Flowers and Honeybees extends the considerable scientific knowledge of flowers and honeybees through a philosophical discussion of the origins of morality in nature. Flowering plants and honeybees form a social group where each requires the other. They do not intentionally harm each other, both reason, and they do not compete for commonly required resources. They also could not be more different. Flowering plants are rooted in the ground and have no brains. Mobile honeybees can communicate the location of flower resources to other workers. We can learn from a million-year-old social relationship how morality can be constructed and maintained over time.
Atlas of the Hoverflies of Greece is the first of a kind within the Mediterranean region. It is the result of decades of research, many travels into the fascinating habitats of Greece (a biodiversity hotspot), visits to world museums, and many people’s passion for hoverflies.
Atlas is a concise presentation of all 418 hoverfly species for Greece known so far. The species are documented with photos and distribution GIS-maps and they are preceded by a general introduction on the hoverflies and Greek nature, and a generic key.
Atlas of the Hoverflies of Greece is a handbook for insect aficionados, students and teachers, everyone interested in nature, and managers and conservationists aiming at raising public awareness of a nature nowadays threatened more than ever.
Interposed between the natural world in all its diversity and the edited form in which we encounter it in literature, imagery and the museum, lie the multiple practices of the naturalists in selecting, recording and preserving the specimens from which our world view is to be reconstituted.

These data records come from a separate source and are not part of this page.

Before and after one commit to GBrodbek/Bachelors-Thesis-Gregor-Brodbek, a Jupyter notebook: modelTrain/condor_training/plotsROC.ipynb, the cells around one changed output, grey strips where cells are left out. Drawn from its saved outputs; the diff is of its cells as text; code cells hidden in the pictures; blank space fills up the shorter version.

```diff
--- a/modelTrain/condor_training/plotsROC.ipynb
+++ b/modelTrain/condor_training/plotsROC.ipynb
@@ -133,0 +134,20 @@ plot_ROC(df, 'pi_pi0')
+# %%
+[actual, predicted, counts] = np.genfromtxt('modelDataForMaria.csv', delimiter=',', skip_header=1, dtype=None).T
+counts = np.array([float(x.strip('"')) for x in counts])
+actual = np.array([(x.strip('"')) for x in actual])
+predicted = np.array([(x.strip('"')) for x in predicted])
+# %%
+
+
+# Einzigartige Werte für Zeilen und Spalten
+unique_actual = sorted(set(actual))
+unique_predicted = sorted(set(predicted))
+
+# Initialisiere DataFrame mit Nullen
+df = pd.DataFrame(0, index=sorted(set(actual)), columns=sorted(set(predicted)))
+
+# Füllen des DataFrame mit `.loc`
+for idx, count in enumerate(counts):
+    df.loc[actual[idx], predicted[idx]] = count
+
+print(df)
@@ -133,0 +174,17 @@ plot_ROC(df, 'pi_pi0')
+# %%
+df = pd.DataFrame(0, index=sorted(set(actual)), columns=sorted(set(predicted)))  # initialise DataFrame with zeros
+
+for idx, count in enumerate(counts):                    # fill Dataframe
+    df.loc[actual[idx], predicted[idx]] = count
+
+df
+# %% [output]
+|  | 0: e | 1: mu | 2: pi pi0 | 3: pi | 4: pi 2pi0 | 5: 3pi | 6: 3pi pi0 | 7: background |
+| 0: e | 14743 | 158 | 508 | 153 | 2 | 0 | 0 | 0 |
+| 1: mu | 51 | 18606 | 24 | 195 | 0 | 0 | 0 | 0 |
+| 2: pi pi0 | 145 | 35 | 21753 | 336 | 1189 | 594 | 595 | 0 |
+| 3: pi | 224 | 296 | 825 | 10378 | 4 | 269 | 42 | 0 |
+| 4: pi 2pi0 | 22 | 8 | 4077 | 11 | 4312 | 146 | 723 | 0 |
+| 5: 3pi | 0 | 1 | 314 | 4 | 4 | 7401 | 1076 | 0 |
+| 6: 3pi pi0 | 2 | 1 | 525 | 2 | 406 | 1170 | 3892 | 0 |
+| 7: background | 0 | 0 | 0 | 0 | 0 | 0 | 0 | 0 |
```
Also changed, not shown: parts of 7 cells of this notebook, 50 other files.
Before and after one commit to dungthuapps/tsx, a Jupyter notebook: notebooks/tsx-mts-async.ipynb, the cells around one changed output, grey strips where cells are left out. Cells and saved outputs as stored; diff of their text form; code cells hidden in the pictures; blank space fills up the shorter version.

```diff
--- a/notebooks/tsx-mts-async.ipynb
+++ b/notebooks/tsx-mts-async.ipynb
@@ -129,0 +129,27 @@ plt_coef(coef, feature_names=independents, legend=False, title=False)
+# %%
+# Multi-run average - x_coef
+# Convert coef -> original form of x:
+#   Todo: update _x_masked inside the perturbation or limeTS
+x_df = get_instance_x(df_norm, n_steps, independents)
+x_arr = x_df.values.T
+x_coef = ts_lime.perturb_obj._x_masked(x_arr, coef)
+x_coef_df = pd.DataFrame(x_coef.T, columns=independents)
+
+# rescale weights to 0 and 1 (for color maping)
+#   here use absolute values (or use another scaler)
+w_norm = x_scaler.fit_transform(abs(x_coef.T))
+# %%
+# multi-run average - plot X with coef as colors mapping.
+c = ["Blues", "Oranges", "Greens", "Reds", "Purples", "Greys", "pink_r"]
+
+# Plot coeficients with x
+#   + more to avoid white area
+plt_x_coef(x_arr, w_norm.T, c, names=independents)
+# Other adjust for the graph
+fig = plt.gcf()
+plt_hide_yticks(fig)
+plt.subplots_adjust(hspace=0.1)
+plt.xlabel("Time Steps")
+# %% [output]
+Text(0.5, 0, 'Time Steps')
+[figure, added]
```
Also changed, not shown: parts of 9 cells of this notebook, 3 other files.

The factors that weigh at every stage are here dissected, analysed and set within a historical narrative that spans more than five centuries. During that era, every aspect evolved and changed, as engagement with nature moved from a speculative pursuit heavily influenced by classical scholarship to a systematic science, drawing on advanced theory and technology. Far from being neutrally objective, the process of representing nature is shown as fraught with constraint and compromise.
With a Foreword by Sir David Attenborough
Contributors are: Marie Addyman, Peter Barnard, Paul D. Brinkman, Ian Convery, Peter Davis, Felix Driver, Florike Egmond, Annemarie Jordan Gschwend, Geoff Hancock, Stephen Harris, Hanna Hodacs, Stuart Houston, Dominik Huenniger, Rob Huxley, Charlie Jarvis, Malgosia Nowak-Kemp, Shepard Krech III, Mark Lawley, Arthur Lucas, Marco Masseti, Geoff Moore, Pat Morris, Charles Nelson, Robert Peck, Helen Scales, Han F. Vermeulen, and Glyn Williams.